His ukulele makes a cameo appearance in the song “Free As a Bird” – you can hear George tinkering away at the very end.

Israel Kamakawiwoʻole (1959 – 1997)

Hawaiian musician Israel Kamakawiwoʻole

Israel Kaʻanoʻi Kamakawiwoʻole was born in Honolulu, Hawaii and began playing the ukulele at age six with his family. He listened to Hawaiian musicians Peter Moon, Palani Vaughan, Keola Beamer and Don Ho who were frequent guests at a night club where his parents worked.

IZ was one of the founding members of the band Makaha Sons of Niʻihau that were an essential part of the Hawaiian Renaissance. Their music was a mix of contemporary and traditional styles and they released 21 studio albums.

In 1993, IZ decided to focus on his solo career and released six records, one of which took the world by storm – the medley “Over the Rainbow/What a Wonderful World.” IZ played a Martin T1 tenor ukulele on that recording.

Jake Shimabukuro (born 1976)

ukulele virtuoso Jake Shimabukuro
Photo: Joe Bielawa

Jake Shimabukuro is a ukulele virtuoso and is often referred to as the “Jimi Hendrix of the Ukulele.” His stylistic range is infinite, extending out as far as his “fervent imagination” will take him from classical to jazz and funk, bluegrass and folk to blues, rock and flamenco.

He began playing at age four “just doing what came natural and felt like fun” making him one of the most versatile ukulele players of our time.

His 2021 release Jake and Friends features Willie Nelson, Bette Midler, Jimmy Buffett, Ziggy Marley, and Jack Johnson, among others.

He has covered and created beautiful arrangements and performances of songs such as “Bohemian Rhapsody” by Queen, “Hallelujah” by Leonard Cohen, “Eleanor Rigby” by Lennon and McCartney, “Colors of the Wind” by Alan Menken and Stephen Schwartz from Pocahontas, as well as many original compositions.

You can listen to his music and learn more about him by visiting his website.

Eddie Vedder (born 1964)

Eddie Vedder playing ukulele
Photo: Raph Pour-Hashemi

Eddie Vedder calls the ukulele an “activist instrument” according to an interview with NPR in 2011 during the release of his second solo album Ukulele Songs.

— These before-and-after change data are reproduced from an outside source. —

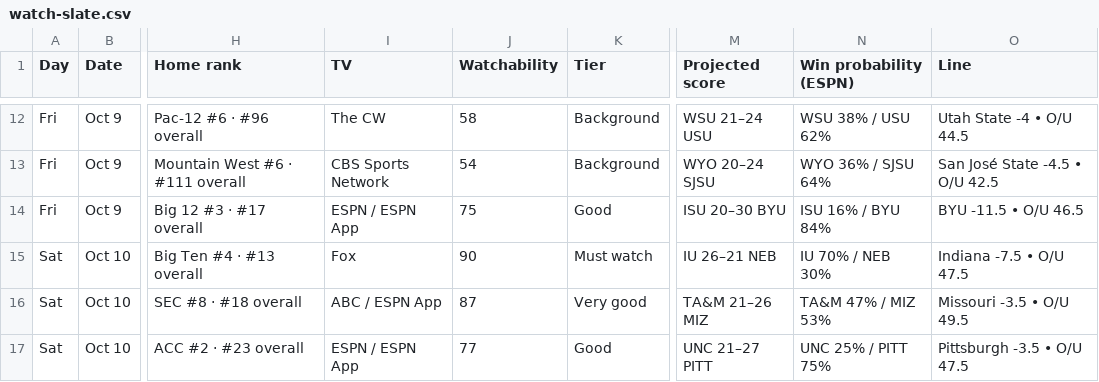
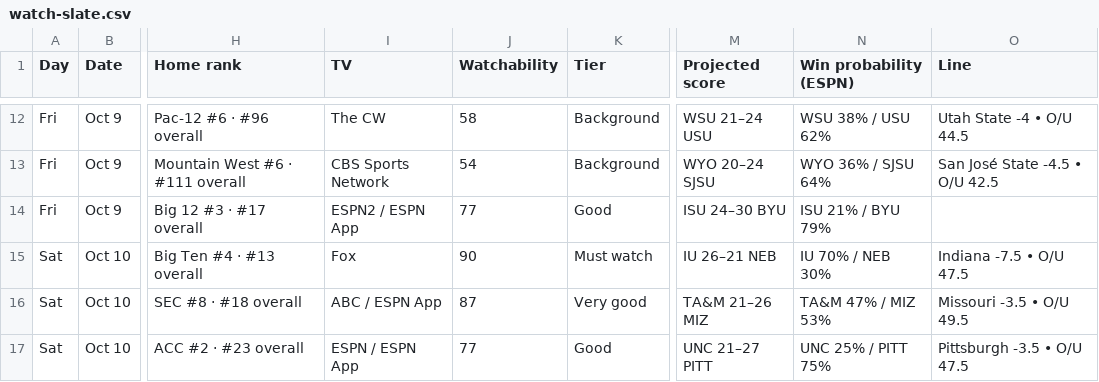
Before and after one commit to denegrijustin/football-watchability, a CSV file: public/exports/watch-slate.csv, drawn as a sheet; only a part is shown, gaps mark what is left out; the diff names each change by its address in the sheet, - before the commit and + after, or states it on an @@ line.

```diff
--- a/public/exports/watch-slate.csv
+++ b/public/exports/watch-slate.csv
-I14 (TV): ESPN / ESPN App
+I14 (TV): ESPN2 / ESPN App
-J14 (Watchability): 75
+J14 (Watchability): 77
-M14 (Projected score): ISU 20–30 BYU
+M14 (Projected score): ISU 24–30 BYU
-N14 (Win probability (ESPN)): ISU 16% / BYU 84%
+N14 (Win probability (ESPN)): ISU 21% / BYU 79%
-O14 (Line): BYU -11.5 • O/U 46.5
+O14 (Line): (empty)
```
Also changed, not shown: 8 other files.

The Pearl Jam frontman was on a trip to Hawaii in the 1990s and found a ukulele in a convenience store.

Eddie played multiple ukes on Ukulele Songs and credits the ukulele for being a modest, “great sing-a-long instrument,” one where you can fully express feelings that band songs just can’t. You can listen to his album Ukulele Songs here.

Zooey Deschanel (born 1980)

Zooey Deschanel with her ukulele
Photo: Joe Cereghino

Zooey Deschanel stole all of our hearts when she starred in the sitcom New Girl. Did you know she is also a musician who sings and plays the piano, ukulele, and guitar?

Her duo with M. Ward – She & Him has released seven studio albums – two Christmas albums, a Beach Boys tribute to Brian Wilson, original songs of hers and pop vintage standards.

She plays a banjo ukulele from the 1920s. You can listen/watch her singing and playing ukulele on YouTube.


We hope you enjoy learning about the artists who have made significant contributions to promoting and preserving the ukulele. Enjoy listening!

Are there any artists you would like to add to this list? Let us know in the comments below!